Graceful tendrils of ice and frost make pretty patterns on a yucca plant

And then, as quickly as it formed, the frost disappeared under the rising sun. Little birds began chirping again, and the wildflowers opened up to the warm sunshine.

Wild flowers in Big Bend National Park Texas

Once the frost melted away, the wildflowers bloomed again.

Little bird on a yucca plant

Bird songs filled the air on some of our mountain hikes.

The day faded away with a beautiful sunset…

RV at sunset in Texas outside Big Bend National Park

The sunsets at Big Bend have been beautiful

Our most recent posts (find more Latest Posts in the MENUS above):

Related Posts from our RV travels to Big Bend:

Never miss a post — it’s free!

Big Bend Bound – To Texas!!

We’ve been in Texas for a few days, and she has shown us all her colors, in the great big flamboyant way that makes Texas Texas! It’s been roasting hot, fearsomely cold, cloudy, sunny and pouring rain. We even had sleet, and last night we got hail.

We’ve arrived in Big Bend and may disappear into the vastness for a while.

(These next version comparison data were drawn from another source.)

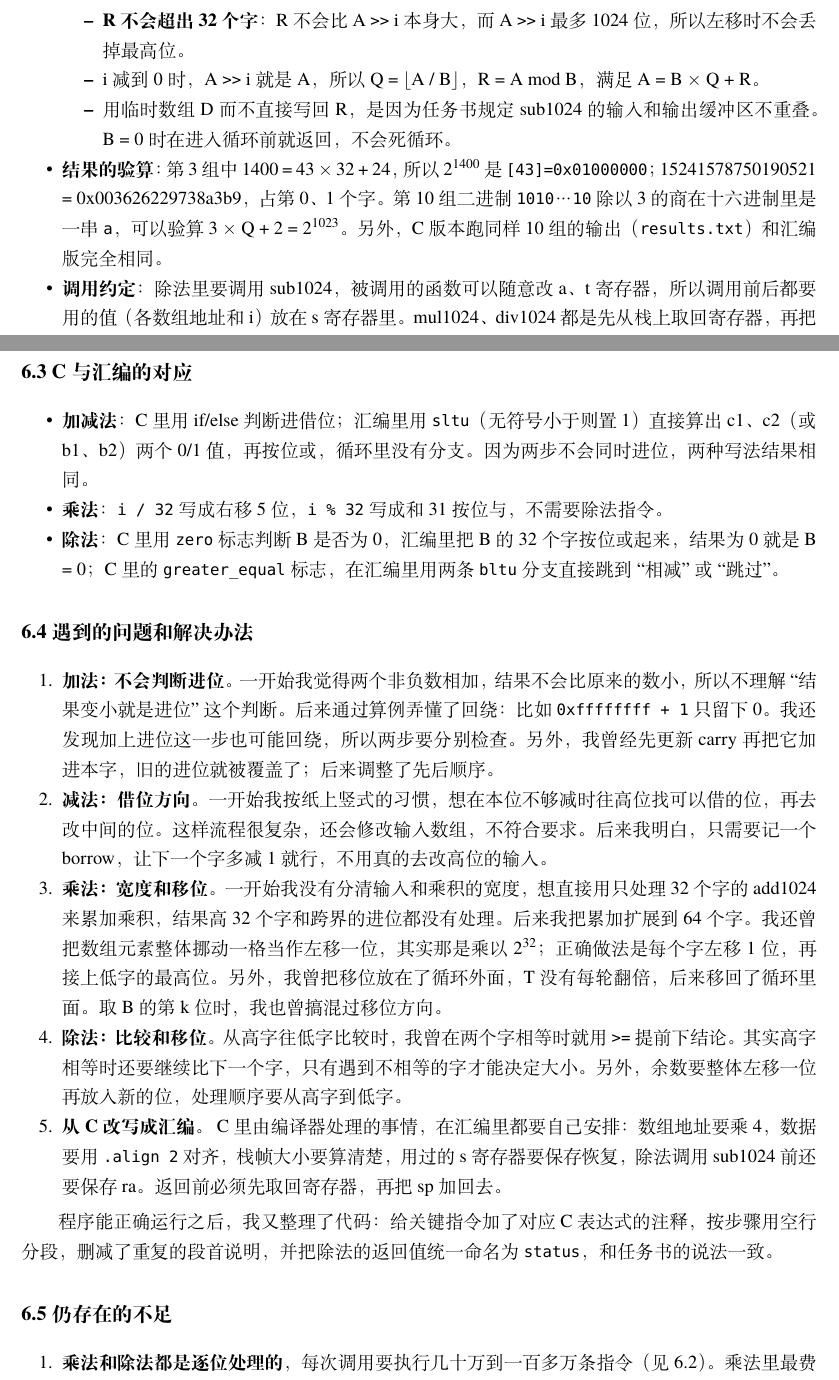
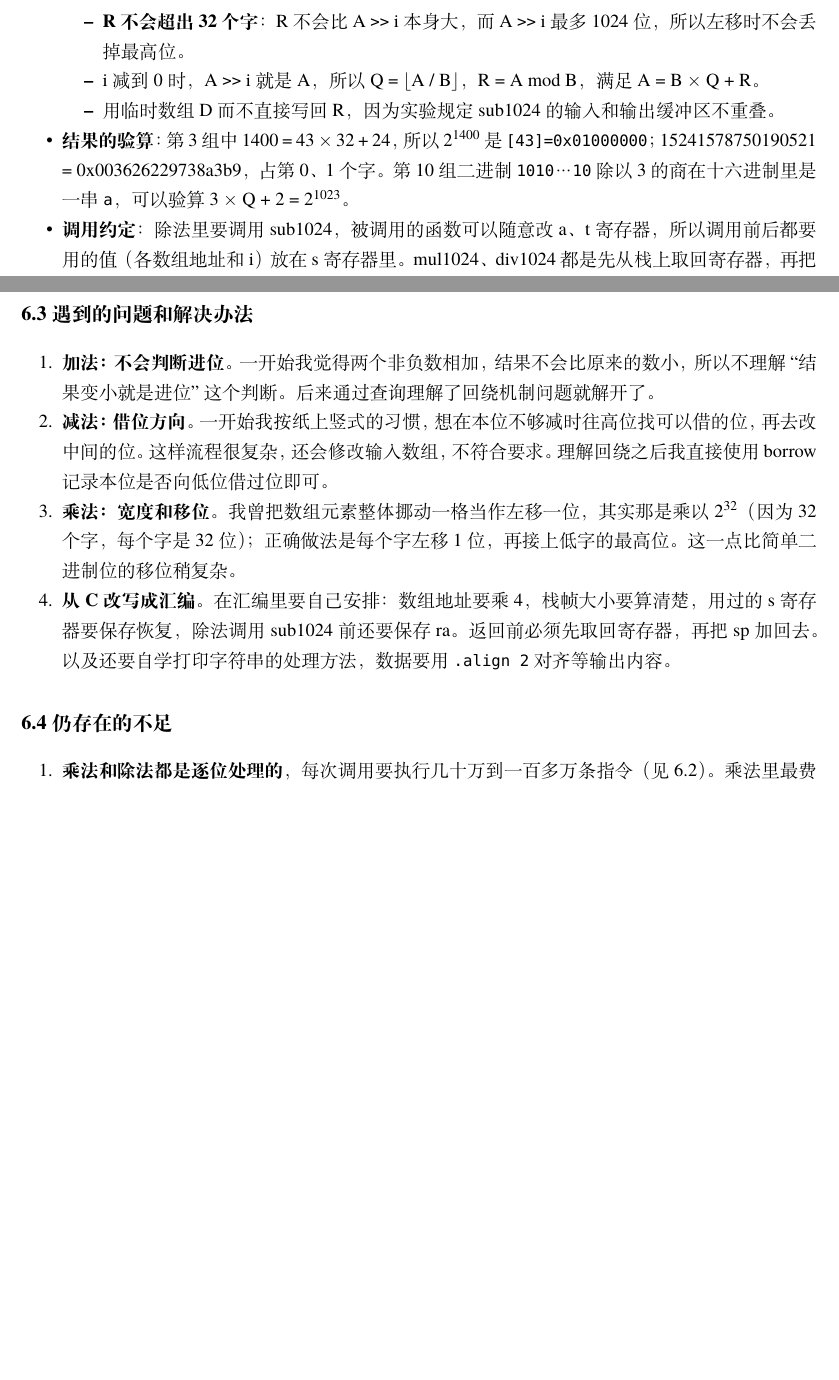
Before and after one commit to YiFengZ17/riscv, a LaTeX document (lab/实验报告.tex): two parts of pages 17 and 19 of 20 before the commit and two parts of pages 15 and 16 of 17 after it, joined at a grey line, cut so that both start at the same text, the shorter picture padded with empty space. Compiled offline with XeLaTeX.

Commit message:
lab: sync the report PDF with the edited Markdown
- Rebuild 实验报告.tex/.pdf from the revised 实验报告.md.
- Renumber "仍存在的不足" to 6.4 after the old 6.3 was removed.
- Use \Needspace instead of \needspace before "流程：" / "C 代码："
  labels; the old command misjudged the space after a list and pushed
  the mul1024 code to a new page, leaving half a page blank.
- 待补清单.md: include bigint1024.c in the zip, as the report says.

Co-Authored-By: Claude Opus 5.5 <noreply@anthropic.com>
Claude-Session: https://claude.ai/code/session_01MkGhoYZ586WzXqN1u1FK8V

```diff
--- a/lab/实验报告.tex
+++ b/lab/实验报告.tex
@@ -1128,8 +1122,8 @@ sp = 0x7fffef50，比 main 里少了 160，是 div1024 的栈帧。s4
     \ensuremath{\lfloor}A / B\ensuremath{\rfloor}，R = A mod B，满足 A =
     B \ensuremath{\times} Q + R。
   \item
-    用临时数组 D 而不直接写回 R，是因为任务书规定 sub1024
-    的输入和输出缓冲区不重叠。B = 0 时在进入循环前就返回，不会死循环。
+    用临时数组 D 而不直接写回 R，因为实验规定 sub1024
+    的输入和输出缓冲区不重叠。
   \end{itemize}
 \item
   \textbf{结果的验算}：第 3 组中 1400 = 43 \ensuremath{\times} 32 +
@@ -1137,8 +1131,7 @@ sp = 0x7fffef50，比 main 里少了 160，是 div1024 的栈帧。s4
   \texttt{{[}43{]}=0x01000000}；15241578750190521 =
   0x003626229738a3b9，占第 0、1 个字。第 10 组二进制 \texttt{1010…10}
   除以 3 的商在十六进制里是一串 \texttt{a}，可以验算 3
-  \ensuremath{\times} Q + 2 = 2\textsuperscript{1023}。另外，C
-  版本跑同样 10 组的输出（\texttt{results.txt}）和汇编版完全相同。
+  \ensuremath{\times} Q + 2 = 2\textsuperscript{1023}。
 \item
   \textbf{调用约定}：除法里要调用 sub1024，被调用的函数可以随意改 a、t
   寄存器，所以调用前后都要用的值（各数组地址和 i）放在 s
@@ -1203,29 +1196,8 @@ U-type 的 316 条就是这样来的。
 
 \FloatBarrier
 
-\hypertarget{c-ux4e0eux6c47ux7f16ux7684ux5bf9ux5e94}{%
-\subsection{6.3 C
-与汇编的对应}\label{c-ux4e0eux6c47ux7f16ux7684ux5bf9ux5e94}}
-
-\begin{itemize}
-\tightlist
-\item
-  \textbf{加减法}：C 里用 if/else 判断进借位；汇编里用
-  \texttt{sltu}（无符号小于则置 1）直接算出 c1、c2（或 b1、b2）两个 0/1
-  值，再按位或，循环里没有分支。因为两步不会同时进位，两种写法结果相同。
-\item
-  \textbf{乘法}：\texttt{i\ /\ 32} 写成右移 5 位，\texttt{i\ \%\ 32}
-  写成和 31 按位与，不需要除法指令。
-\item
-  \textbf{除法}：C 里用 \texttt{zero} 标志判断 B 是否为 0，汇编里把 B 的
-  32 个字按位或起来，结果为 0 就是 B = 0；C 里的 \texttt{greater\_equal}
-  标志，在汇编里用两条 \texttt{bltu} 分支直接跳到``相减''或``跳过''。
-\end{itemize}
-
-\FloatBarrier
-
 \hypertarget{ux9047ux5230ux7684ux95eeux9898ux548cux89e3ux51b3ux529eux6cd5}{%
-\subsection{6.4
+\subsection{6.3
 遇到的问题和解决办法}\label{ux9047ux5230ux7684ux95eeux9898ux548cux89e3ux51b3ux529eux6cd5}}
 
 \begin{enumerate}
@@ -1233,43 +1205,27 @@ U-type 的 316 条就是这样来的。
 \tightlist
 \item
   \textbf{加法：不会判断进位。}
-  一开始我觉得两个非负数相加，结果不会比原来的数小，所以不理解``结果变小就是进位''这个判断。后来通过算例弄懂了回绕：比如
-  \texttt{0xffffffff\ +\ 1} 只留下
-  0。我还发现加上进位这一步也可能回绕，所以两步要分别检查。另外，我曾经先更新
-  carry 再把它加进本字，旧的进位就被覆盖了；后来调整了先后顺序。
+  一开始我觉得两个非负数相加，结果不会比原来的数小，所以不理解``结果变小就是进位''这个判断。后来通过查询理解了回绕机制问题就解开了。
 \item
   \textbf{减法：借位方向。}
-  一开始我按纸上竖式的习惯，想在本位不够减时往高位找可以借的位，再去改中间的位。这样流程很复杂，还会修改输入数组，不符合要求。后来我明白，只需要记一个
-  borrow，让下一个字多减 1 就行，不用真的去改高位的输入。
+  一开始我按纸上竖式的习惯，想在本位不够减时往高位找可以借的位，再去改中间的位。这样流程很复杂，还会修改输入数组，不符合要求。理解回绕之后我直接使用borrow记录本位是否向低位借过位即可。
 \item
   \textbf{乘法：宽度和移位。}
-  一开始我没有分清输入和乘积的宽度，想直接用只处理 32 个字的 add1024
-  来累加乘积，结果高 32 个字和跨界的进位都没有处理。后来我把累加扩展到
-  64 个字。我还曾把数组元素整体挪动一格当作左移一位，其实那是乘以
-  2\textsuperscript{32}；正确做法是每个字左移 1
-  位，再接上低字的最高位。另外，我曾把移位放在了循环外面，T
-  没有每轮翻倍，后来移回了循环里面。取 B 的第 k
-  位时，我也曾搞混过移位方向。
+  我曾把数组元素整体挪动一格当作左移一位，其实那是乘以
+  2\textsuperscript{32}（因为32个字，每个字是32位）；正确做法是每个字左移
+  1 位，再接上低字的最高位。这一点比简单二进制位的移位稍复杂。
 \item
-  \textbf{除法：比较和移位。} 从高字往低字比较时，我曾在两个字相等时就用
-  \texttt{\textgreater{}=}
-  提前下结论。其实高字相等时还要继续比下一个字，只有遇到不相等的字才能决定大小。另外，余数要整体左移一位再放入新的位，处理顺序要从高字到低字。
-\item
-  \textbf{从 C 改写成汇编。} C
-  里由编译器处理的事情，在汇编里都要自己安排：数组地址要乘 4，数据要用
-  \texttt{.align\ 2} 对齐，栈帧大小要算清楚，用过的 s
-  寄存器要保存恢复，除法调用 sub1024 前还要保存
-  ra。返回前必须先取回寄存器，再把 sp 加回去。
+  \textbf{从 C 改写成汇编。} 在汇编里要自己安排：数组地址要乘
+  4，栈帧大小要算清楚，用过的 s 寄存器要保存恢复，除法调用 sub1024
+  前还要保存 ra。返回前必须先取回寄存器，再把 sp
+  加回去。以及还要自学打印字符串的处理方法，数据要用 \texttt{.align\ 2}
+  对齐等输出内容。
 \end{enumerate}
-
-程序能正确运行之后，我又整理了代码：给关键指令加了对应 C
-表达式的注释，按步骤用空行分段，删减了重复的段首说明，并把除法的返回值统一命名为
-\texttt{status}，和任务书的说法一致。
 
 \FloatBarrier
 
 \hypertarget{ux4ecdux5b58ux5728ux7684ux4e0dux8db3}{%
-\subsection{6.5
+\subsection{6.4
 仍存在的不足}\label{ux4ecdux5b58ux5728ux7684ux4e0dux8db3}}
 
 \begin{enumerate}
```
Also changed, not shown: lab/report-tools/latex-filter.lua (+1 -1 lines), lab/实验报告.md (+1 -1 lines), lab/待补清单.md (+1 -1 lines), lab/实验报告.pdf, lab/实验报告.tex (61 more changed lines).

It’s a great big beautiful world out here!! Here are some pics from the road in…

Alpine Texas Cow Dog RV

I’m not sure exactly what a “cow dog” is but you can get them on a bun from this rig in Alpine Texas!

Rainbow over our fifth wheel trailer RV in Alpine Texas

A rainbow after the deluge of rain, hail and sleet!

Windmill and barn in Big Bend Texas

Windmill and barn in Big Bend Texas

Blue bonnets in Big Bend Texas

The blue bonnets are in bloom!

Birthday Beer from Shiner Texas

Shiner Brewery (from Shiner Texas) brewed me some
birthday beer — thanks!

Alien Ale from Roswell New Mexico

Mark found himself some Alien Ale in Roswell New Mexico (site of a spaceship landing in 1947)

Blue bonnets in bloom in Big Bend Texas

Delicate and wild…

Mexican style Window in Big Bend Texas

Hints of Mexico…

First glimpse of Big Bend Texas with our RV

Our first glimpse of Big Bend, Texas

We’ve got lots of travel posts to share from these recent busy weeks, with great shots of sandhill cranes and aliens (the extra-terrestrial kind). Plus I’ve got 90% of a post written about our new Edge Tuner that has turned our truck from ordinary to extraordinary. But we may be away from the internet and playing outside for a while, so all that stuff may just have to wait!!

Our most recent posts:

More of our Latest Posts are in the top MENU above.

Related Posts:

Never miss a post — it’s free!